“We have completed almost 25 percent of the time allotted to this current Congress, and what have we done? Other than nominations, which are important …. We have done nothing. Zero. Zilch. Nada,” Sen. John KennedyJohn Neely KennedyMORE (R-La.) said on the Senate floor Wednesday.

Other Senate GOP lawmakers say Pelosi and other Democrats seem more interested in investigating the president than passing bills that can actually get his signature to become law.

“Democrats in the House haven’t proved they want to legislate on anything yet,” said Sen. David Perdue (R-Ga.).

But Democrats counter that Pelosi has passed many bills that are languishing in the Senate: a package of campaign fundraising, ethics and election reform provisions known as H.R. 1; expanded background checks for gun sales; the Paycheck Fairness Act; and a net neutrality bill.
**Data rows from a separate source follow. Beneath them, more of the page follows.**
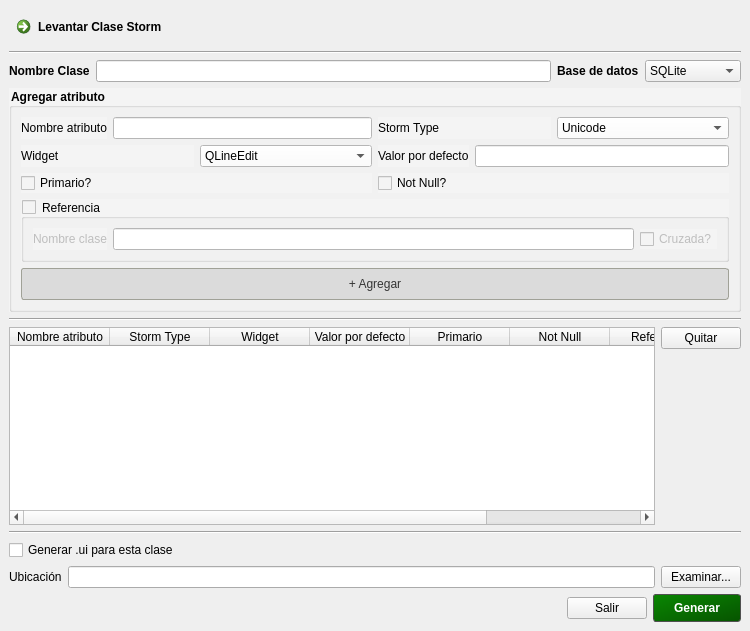
Old version of the form gui/storm_gui_maker.ui in the repository jonathanferreyra/Plasta-GUI-Maker.
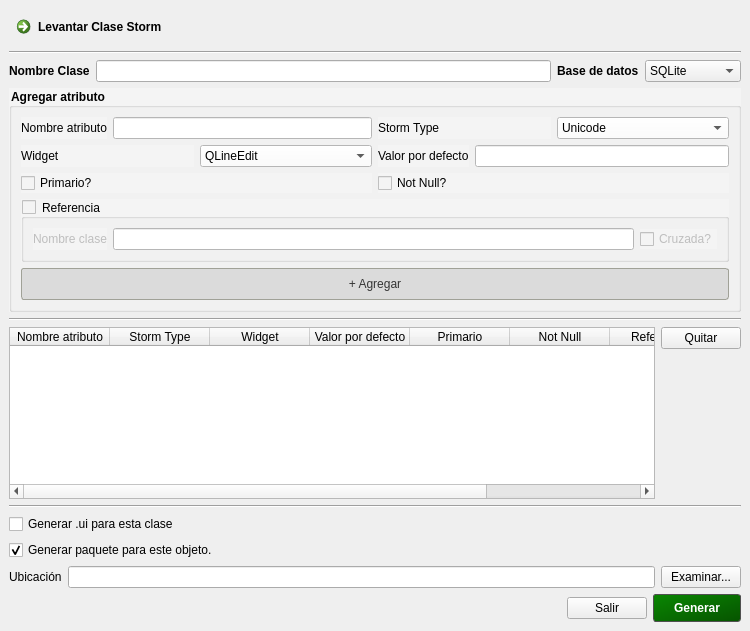
New version of the form.

Commit message: agregado funcionalidad: generar paquete de clase, clase storm

What changed in the file:
```diff
--- a/gui/storm_gui_maker.ui
+++ b/gui/storm_gui_maker.ui
@@ -515,6 +515,16 @@
       </property>
      </widget>
     </item>
+    <item>
+     <widget class="QCheckBox" name="chkGenerarPaquete">
+      <property name="text">
+       <string>Generar paquete para este objeto.</string>
+      </property>
+      <property name="checked">
+       <bool>true</bool>
+      </property>
+     </widget>
+    </item>
     <item>
      <layout class="QHBoxLayout" name="horizontalLayout_7">
       <item>
```
Left out of the diff: 20 changed lines with no effect on the pictures. The commit also changes 3 other files.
Sen. Jon TesterJonathan (Jon) TesterOvernight Defense: US to send 1K more troops to Mideast amid Iran tensions | Iran threatens to break limit on uranium production in 10 days | US accuses Iran of 'nuclear blackmail' | Details on key defense bill amendments Overnight Defense: US to send 1K more troops to Mideast amid Iran tensions | Iran threatens to break limit on uranium production in 10 days | US accuses Iran of 'nuclear blackmail' | Details on key defense bill amendments Democrats aim to block defense money from being used on Trump border wall MORE (D-Mont.) noted that Trump’s threat comes at a time when the Senate is hardly bringing any bills to the floor.

“McConnell isn’t doing any legislative activity, so what’s the threat?” he said, referring to Senate Majority Leader Mitch McConnellAddison (Mitch) Mitchell McConnellOvernight Defense: Shanahan exit shocks Washington | Pentagon left rudderless | Lawmakers want answers on Mideast troop deployment | Senate could vote on Saudi arms deal this week | Pompeo says Trump doesn't want war with Iran Senators reach .5B deal on Trump's emergency border request Senators reach .5B deal on Trump's emergency border request MORE (R-Ky.). “McConnell ain’t doing shit on the floor so we’re not going to do legislative activity.”

“We got a bigger problem that sits in an office over there,” he said, while walking through the Ohio Clock Corridor near McConnell’s office, which has control over the Senate schedule.